At the least, Indiana has to acknowledge the legal relationship of couples in civil unions, particularly if couples are legally united in other states. There are legal reasons for this that affect a number of aspects of our lives, including estate planning. In the big picture, Hoosiers will have to ask themselves if endorsing marriage in any form, between any two people, is a bad thing even if it is in a monogamous, same-sex relationship, or if it is an exclusive thing.
It is interesting to note that a former assistant girls basketball coach at Logansport High School, Stephanie White, went on record supporting same-sex marriage. White, like many gay or lesbian Americans, is not only in a same-sex relationship, but parenting children. She is a color analyst for the Indiana Fever in the WNBA and travels to other WNBA cities in states where same-sex marriage is permitted.
It wasn’t that long ago that a NBA player stepped forward to admit that he was gay. Just this week, a University of Missouri defensive lineman who was the Southeast Conference Defensive Player of the Year announced he is gay.
In fact, this is not a Democrat, Republican or independent issue. It’s an Indiana issue that will be decided for now by a Legislature and governor of the same party, the Republican Party. It would be a false generalization to say that all Republicans are straight or that all gay and lesbian Americans are Democrats or independents.

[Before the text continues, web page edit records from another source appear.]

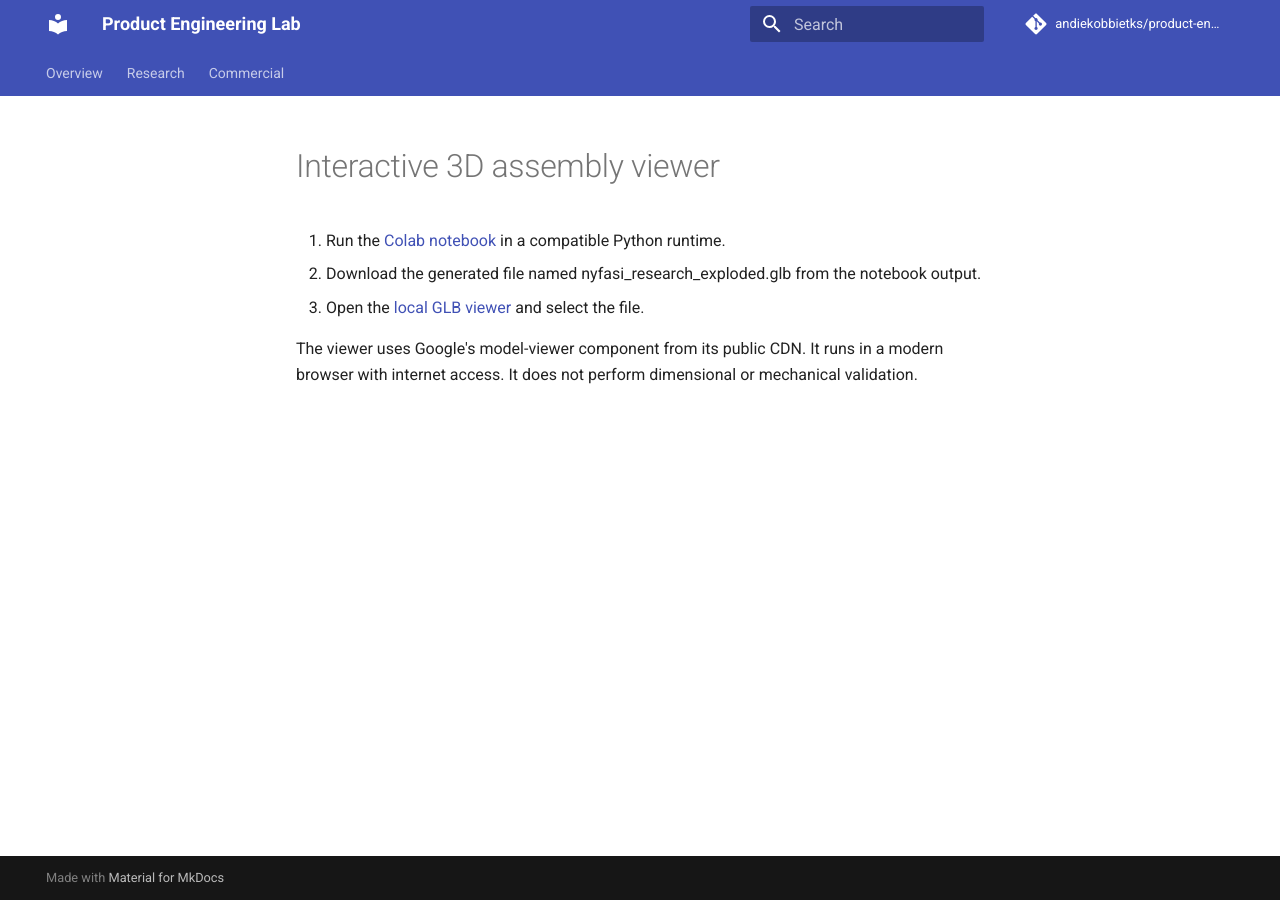
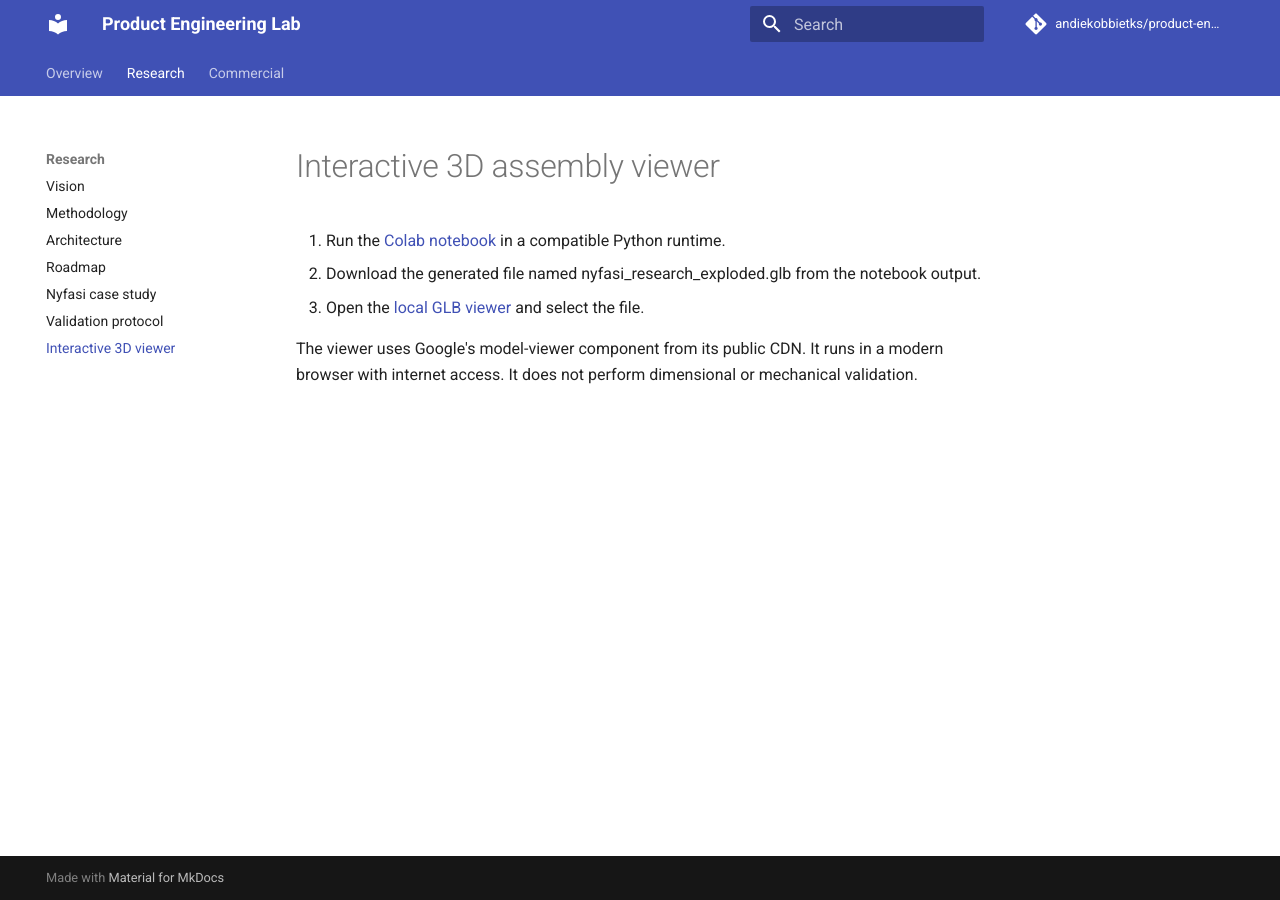
Before and after one commit to andiekobbietks/product-engineering-lab, an MkDocs documentation site: the page built from docs/experiments/viewer.md, in a window 1280 px wide. Built offline with MkDocs 1.6.1 and Material for MkDocs 9.7.7, drawn with Linux system fonts in a browser that asks for light colours; comment, search, counter and statistics services are not loaded.

Commit message:
Refresh mkdocs.yml

```diff
--- a/mkdocs.yml
+++ b/mkdocs.yml
@@ -17,10 +17,11 @@ nav:
       - Roadmap: roadmap.md
       - Nyfasi case study: experiments/nyfasi.md
       - Validation protocol: experiments/nyfasi-validation.md
+      - Interactive 3D viewer: experiments/viewer.md
   - Commercial:
       - IP register: ip-register.md
       - Commercial proposal: commercial-proposal.md
-      - Licensing status: ../LICENSING.md
+      - Licensing status: licensing.md
 markdown_extensions:
   - admonition
   - attr_list
```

Fundamentally, it is an issue that really is less about what people practice religiously in their faith and more about the concept of adopting a law that in any way denies rights to a certain segment of our population who are otherwise law-abiding, taxpaying citizens.
What may the most accurate statement at this point in the legislative process is that legislators aren’t sure where they are with the issue, and that may reflect where the electorate is, too.
Dave Kitchell is a columnist for the Pharos-Tribune. He can be reached at email@example.com.